This new norm of humanitarian intervention is far from fully formed, as in all of the UN sanctioned cases the arguments were further couched in Chapter VII threats to international peace and security. This new emergent norm appears to only justify the action of states if they want to act, and does not create a duty of states to intervene.
- A Few Words on Non-Intervention by John Stuart Mill
- International relations theory
- Positive non-interventionism
- Prime Directive
- Westphalian sovereignty
- List of anti-war organizations
- List of peace activists
- Carpenter, Ted Galen. The Libertarian Reader. pp. 336–344. ISBN 0-684-83200-3. Nonintervention is usually defined as either the determination by a nation to refrain from interfering in the affairs of other nations or those of its own political subdivisions; or as the refusal or failure to intervene in same.
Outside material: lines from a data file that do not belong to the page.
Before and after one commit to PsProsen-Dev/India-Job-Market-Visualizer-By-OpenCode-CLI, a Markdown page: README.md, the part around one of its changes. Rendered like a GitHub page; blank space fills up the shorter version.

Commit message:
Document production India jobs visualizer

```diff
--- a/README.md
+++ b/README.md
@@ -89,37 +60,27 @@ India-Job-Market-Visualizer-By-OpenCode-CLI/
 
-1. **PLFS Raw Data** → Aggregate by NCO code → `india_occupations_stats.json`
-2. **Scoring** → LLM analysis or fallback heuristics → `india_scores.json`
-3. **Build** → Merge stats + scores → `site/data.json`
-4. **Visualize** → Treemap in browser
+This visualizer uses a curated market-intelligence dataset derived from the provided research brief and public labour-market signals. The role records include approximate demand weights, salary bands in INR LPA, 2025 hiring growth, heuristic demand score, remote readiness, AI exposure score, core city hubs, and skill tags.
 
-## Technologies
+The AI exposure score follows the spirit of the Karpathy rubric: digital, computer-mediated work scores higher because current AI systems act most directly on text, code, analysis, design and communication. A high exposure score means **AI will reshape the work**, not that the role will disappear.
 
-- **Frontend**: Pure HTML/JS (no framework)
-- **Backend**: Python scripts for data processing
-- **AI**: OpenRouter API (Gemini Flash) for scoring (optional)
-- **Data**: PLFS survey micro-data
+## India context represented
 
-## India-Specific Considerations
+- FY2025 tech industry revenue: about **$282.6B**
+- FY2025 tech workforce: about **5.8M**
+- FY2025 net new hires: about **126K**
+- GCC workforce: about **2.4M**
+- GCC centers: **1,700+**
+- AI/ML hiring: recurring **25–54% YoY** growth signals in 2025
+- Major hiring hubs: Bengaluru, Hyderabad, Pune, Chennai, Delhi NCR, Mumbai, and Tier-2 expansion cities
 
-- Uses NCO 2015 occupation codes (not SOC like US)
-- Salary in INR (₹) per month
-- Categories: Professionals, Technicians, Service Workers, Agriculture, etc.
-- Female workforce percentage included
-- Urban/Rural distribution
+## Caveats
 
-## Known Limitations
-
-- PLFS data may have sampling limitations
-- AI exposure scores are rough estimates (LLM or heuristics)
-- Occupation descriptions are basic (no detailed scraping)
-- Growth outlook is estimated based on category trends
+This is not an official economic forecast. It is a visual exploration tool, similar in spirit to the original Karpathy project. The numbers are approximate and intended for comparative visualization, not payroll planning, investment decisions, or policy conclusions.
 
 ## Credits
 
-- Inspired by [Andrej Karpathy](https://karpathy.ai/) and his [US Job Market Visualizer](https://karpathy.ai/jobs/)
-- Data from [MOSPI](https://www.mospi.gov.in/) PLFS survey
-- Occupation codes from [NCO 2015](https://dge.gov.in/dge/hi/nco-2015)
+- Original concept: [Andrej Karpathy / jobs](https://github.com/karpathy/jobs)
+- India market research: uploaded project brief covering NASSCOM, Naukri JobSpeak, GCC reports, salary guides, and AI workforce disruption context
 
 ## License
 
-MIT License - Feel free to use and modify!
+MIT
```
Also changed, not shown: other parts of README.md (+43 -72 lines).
Non-interventionism is not to be confused with isolationism, a political policy which sometimes carries with it laws that mandate a breaking of ties between the inhabitants of one political subdivision and another.
- Conquest, Robert. Stalin: Breaker of Nations. Great Britain: George Weidenfeld & Nicholson Limited, 1991. Page 122.
- Wheeler, N.J. (2003) "The Humanitarian Responsibilities of Sovereignty: Explaining the Development of a New Norm of Military Intervention for Humanitarian Purposes in International Society" in Welsh, J.M. Humanitarian Intervention and International Relations Oxford: Oxford Scholarship Online, pp. 29–50.
- Walzer, M.J. (2000) Just and Unjust Wars New York: Basic Books, pp. 86–108.
- America's Tradition Of Non-Interventionism, Chris Leithner
- Non-Interventionism, OnPower.org
- "A Noninterventionist Revival", by Michael R. Allen, Editor, Spin Magazine December 24, 1998: http://www.antiwar.com/nonint.html